Quebec French, also called Québécois French or simply Québécois, has sometimes been mocked for its different pronunciation and even vocabulary. Being called rudimentary or not proper, it turns out that Québécois is in fact a more authentic French than the one spoken in France today.
The city of Quebec was conquered by France in the 16th century. Then, in the 17th and 18th centuries, mostly aristocrats moved to what was called New France. In the meantime, in Europe, only the King and nobility spoke French, while the rest of the country spoke regional dialects like Breton, Provencal or Norman.
Once they reached the new country, they were vehement about teaching French to the locals and it did not take long for the language to catch on. The French that King Louis XIV and Molière spoke was soon heard on the streets of Quebec.
1. What did the old French sound like?
“There is one thing that characterises Quebecois French and that is its rhythm,” explained Chantal Bouchard, a sociolinguist in the French department at Montreal’s McGill University who wrote Méchante Langue: La Légitimité Linquistique du Français Parlé au Quebéc (Wicked Language: The Linguistic Legitimacy of the French Spoken in Quebec). “We in Quebec have conserved something from 17th Century French: the distinction between the long vowels and the short vowels.”
One example is that of the ai/ê vowels, which are pronounced differently in Québécois than in French. In French, there is no difference in the pronunciation of ai and ê in “vous faites” and “fête”, both being a short [ɛ]. In Québécois however, the ê in fête is long, [e].
The French have not conserved this short/long vowel difference.
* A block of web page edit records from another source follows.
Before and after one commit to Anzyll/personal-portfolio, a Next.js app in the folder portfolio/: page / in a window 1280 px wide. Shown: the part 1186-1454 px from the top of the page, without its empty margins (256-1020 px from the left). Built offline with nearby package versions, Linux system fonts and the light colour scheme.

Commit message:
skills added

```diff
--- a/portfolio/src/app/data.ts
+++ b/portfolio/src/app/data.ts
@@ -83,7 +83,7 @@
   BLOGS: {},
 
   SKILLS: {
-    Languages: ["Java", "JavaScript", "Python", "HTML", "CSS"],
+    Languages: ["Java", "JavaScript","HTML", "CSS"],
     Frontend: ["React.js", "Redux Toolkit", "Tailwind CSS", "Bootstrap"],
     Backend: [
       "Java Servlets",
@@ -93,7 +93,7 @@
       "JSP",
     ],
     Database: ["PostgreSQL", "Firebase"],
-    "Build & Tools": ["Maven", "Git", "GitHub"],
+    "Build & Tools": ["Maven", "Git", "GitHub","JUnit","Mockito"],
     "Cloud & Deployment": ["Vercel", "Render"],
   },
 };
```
They still spell “faites” and “fête” differently, but they pronounce them both the same way.Chantal Bouchard, sociolinguist at Montreal’s McGill University
Historian of Quebec French at Laval University in Quebec City, Claude Poirier, studied documents from the 17th century to see if the spelling at the time would give clues to their pronunciation. He found that a lawyer from west-central France “spelled “perdre” (to lose) as “pardre”, which is closer to how some people in Quebec still pronounce the word”. Moreover, “devoir” (must) was spelled “devour” and pronounced “devou-air”, which is how older people in Quebec still pronounce it nowadays.
2. What happened?
In the middle of the 18th century, Louis Antoine de Bougainville, a French explorer, wrote that “the Canadian accent is as pure as that of the Parisians”. So, what changed? Or rather how come Canada conserved this while France changed?
In 1759 France lost the colony to the British Empire, so the connections between France and New France were broken, with many nobles returning to Europe. Then, the French revolution further isolated Canada form France.
The bourgeoisie dumped all the pronunciations they didn’t deem perfect, and they continued their purification through the 18th Century.Claude Poirier Historian of Quebec French at Laval University
Poirier’s research revealed that during the time the two Frances were disconnected, scholars in Old France started standardising the language’s grammar and pronunciation. “The Quebecois are conservatives, they conserved the French language as it was spoken in the ‘ancien régime'”, said Poirier.
While the French in France changed, the one in Quebec stayed the same. By 1830, when French people started travelling to Quebec again, the differences were already major. So much so that French diplomat and philosopher Alexis Charles Henri Clérel, comte de Tocqueville, wrote to his mother that “Canada raises our curiosity. The French nation has been preserved here. As a result, one can observe the customs and the language spoken during Louis XIV’s reign. It seems more like Old France lives on in Canada, and that it is our country which is the new one.”